The Medicines Co. v. Mylan, Inc.
Bivalirudin is a synthetic peptide used to prevent blood clotting in patients undergoing cardiac catheterization. Bivalirudin’s pharmacological properties were known before the filing of Medicines’ 727 and 343 patents and were covered by Medicines’ 404 patent, which expired in 2015. The claimed inventions of the 727 and 343 patents are directed to minimizing impurities in batches of bivalirudin, an active ingredient, typically distributed as a dry powder that must be compounded with a base before being administered to a patient as an intravenous injection. Medicines received FDA approval to market a base-compounded bivalirudin drug product in 2000, and has sold the approved product since 2001 under the tradename ANGIOMAX®, before the critical date of the 727-343 patents.

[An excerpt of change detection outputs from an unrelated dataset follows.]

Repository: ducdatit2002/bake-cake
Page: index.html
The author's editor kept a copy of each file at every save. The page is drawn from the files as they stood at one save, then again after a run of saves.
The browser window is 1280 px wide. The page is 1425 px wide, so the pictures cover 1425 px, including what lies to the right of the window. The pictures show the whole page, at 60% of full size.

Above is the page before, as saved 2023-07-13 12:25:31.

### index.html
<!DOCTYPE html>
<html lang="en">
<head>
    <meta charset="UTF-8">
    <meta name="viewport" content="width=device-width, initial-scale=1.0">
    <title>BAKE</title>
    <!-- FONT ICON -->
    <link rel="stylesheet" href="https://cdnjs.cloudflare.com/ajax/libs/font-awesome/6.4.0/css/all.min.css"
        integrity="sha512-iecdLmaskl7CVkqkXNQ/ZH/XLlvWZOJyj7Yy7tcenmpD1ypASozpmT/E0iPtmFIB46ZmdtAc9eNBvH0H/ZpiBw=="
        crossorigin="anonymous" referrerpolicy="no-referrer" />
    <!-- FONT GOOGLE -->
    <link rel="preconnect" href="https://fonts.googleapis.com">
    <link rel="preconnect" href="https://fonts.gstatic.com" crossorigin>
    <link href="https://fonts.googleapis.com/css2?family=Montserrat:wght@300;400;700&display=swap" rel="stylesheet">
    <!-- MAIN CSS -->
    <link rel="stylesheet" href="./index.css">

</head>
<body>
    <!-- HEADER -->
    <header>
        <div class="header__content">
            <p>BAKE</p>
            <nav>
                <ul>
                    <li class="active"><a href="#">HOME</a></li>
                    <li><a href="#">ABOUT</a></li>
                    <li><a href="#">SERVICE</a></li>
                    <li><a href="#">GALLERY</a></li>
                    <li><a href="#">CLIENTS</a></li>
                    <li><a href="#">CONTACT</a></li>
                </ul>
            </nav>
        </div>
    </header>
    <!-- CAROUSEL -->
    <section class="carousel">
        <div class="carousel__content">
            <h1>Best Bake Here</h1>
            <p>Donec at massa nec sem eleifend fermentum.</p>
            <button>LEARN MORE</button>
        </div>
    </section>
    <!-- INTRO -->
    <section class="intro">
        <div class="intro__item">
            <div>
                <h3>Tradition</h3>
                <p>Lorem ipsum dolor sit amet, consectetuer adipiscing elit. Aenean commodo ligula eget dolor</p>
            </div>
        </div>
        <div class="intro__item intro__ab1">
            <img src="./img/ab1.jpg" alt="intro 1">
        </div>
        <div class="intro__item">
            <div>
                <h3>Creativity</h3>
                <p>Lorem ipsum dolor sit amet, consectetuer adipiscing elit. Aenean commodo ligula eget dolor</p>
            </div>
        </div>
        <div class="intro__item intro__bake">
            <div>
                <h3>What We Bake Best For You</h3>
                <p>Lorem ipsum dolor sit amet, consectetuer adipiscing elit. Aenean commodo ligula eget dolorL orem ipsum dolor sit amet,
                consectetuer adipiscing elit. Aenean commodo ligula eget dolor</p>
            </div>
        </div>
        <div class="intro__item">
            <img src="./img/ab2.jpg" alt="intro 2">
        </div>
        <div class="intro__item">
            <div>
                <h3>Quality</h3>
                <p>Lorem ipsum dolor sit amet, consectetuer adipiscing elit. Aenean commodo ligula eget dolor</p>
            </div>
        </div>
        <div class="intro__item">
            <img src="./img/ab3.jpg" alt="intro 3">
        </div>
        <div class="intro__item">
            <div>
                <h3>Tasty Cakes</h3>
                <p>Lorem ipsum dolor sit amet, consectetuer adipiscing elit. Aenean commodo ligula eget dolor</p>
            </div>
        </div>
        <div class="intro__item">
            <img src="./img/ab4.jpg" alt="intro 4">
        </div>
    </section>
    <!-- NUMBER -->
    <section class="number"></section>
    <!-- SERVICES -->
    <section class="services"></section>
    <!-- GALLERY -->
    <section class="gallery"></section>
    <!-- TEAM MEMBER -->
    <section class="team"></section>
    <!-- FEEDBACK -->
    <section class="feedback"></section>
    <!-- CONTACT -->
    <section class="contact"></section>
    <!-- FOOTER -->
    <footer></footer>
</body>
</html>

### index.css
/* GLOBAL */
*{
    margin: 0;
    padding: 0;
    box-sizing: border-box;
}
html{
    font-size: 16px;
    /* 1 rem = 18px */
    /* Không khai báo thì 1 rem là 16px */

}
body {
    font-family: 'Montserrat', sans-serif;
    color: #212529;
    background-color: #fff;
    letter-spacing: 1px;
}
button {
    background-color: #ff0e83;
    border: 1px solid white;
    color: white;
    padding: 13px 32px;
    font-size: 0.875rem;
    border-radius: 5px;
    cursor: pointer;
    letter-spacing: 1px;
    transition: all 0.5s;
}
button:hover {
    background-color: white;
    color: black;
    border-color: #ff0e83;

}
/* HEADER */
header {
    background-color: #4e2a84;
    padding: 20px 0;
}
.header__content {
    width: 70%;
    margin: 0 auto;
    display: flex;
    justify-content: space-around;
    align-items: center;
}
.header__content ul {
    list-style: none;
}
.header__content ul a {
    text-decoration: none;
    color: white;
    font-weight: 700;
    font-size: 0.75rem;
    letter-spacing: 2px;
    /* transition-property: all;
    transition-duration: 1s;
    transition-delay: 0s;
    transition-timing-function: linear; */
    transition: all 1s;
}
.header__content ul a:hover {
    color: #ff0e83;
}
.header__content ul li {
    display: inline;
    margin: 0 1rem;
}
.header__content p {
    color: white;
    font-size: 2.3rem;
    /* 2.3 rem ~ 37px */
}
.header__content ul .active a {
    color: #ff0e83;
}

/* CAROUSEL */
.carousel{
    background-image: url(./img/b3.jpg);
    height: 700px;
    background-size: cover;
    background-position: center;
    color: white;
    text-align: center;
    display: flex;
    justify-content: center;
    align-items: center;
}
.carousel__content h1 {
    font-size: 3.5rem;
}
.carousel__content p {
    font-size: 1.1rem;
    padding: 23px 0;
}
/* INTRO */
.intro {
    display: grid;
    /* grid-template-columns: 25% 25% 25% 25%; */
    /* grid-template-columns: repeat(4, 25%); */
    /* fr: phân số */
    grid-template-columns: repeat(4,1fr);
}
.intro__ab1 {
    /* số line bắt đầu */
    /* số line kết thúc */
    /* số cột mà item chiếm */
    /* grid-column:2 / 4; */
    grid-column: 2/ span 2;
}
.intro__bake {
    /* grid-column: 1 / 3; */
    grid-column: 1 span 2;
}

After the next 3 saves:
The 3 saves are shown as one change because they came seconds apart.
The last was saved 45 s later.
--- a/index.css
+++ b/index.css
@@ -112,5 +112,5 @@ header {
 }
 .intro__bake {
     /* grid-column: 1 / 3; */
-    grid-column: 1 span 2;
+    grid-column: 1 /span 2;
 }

Mylan submitted an Abbreviated New Drug Application, seeking to market a generic version of ANGIOMAX. The district court held that the 343 patent was not infringed because Mylan did not satisfy the “efficient mixing” limitation of asserted claims and that the 727 patent was infringed because its asserted claims did not include an “efficient mixing” limitation. Without addressing the validity of the patents, the Federal Circuit reversed as to the 727 patent and affirmed as to the 343 patent. Both include a “batches” limitation that requires batch consistency, which, according to the patents, is achieved through efficient mixing. Efficient mixing is required by the asserted claims of both patents. View "The Medicines Co. v. Mylan, Inc." on Justia Law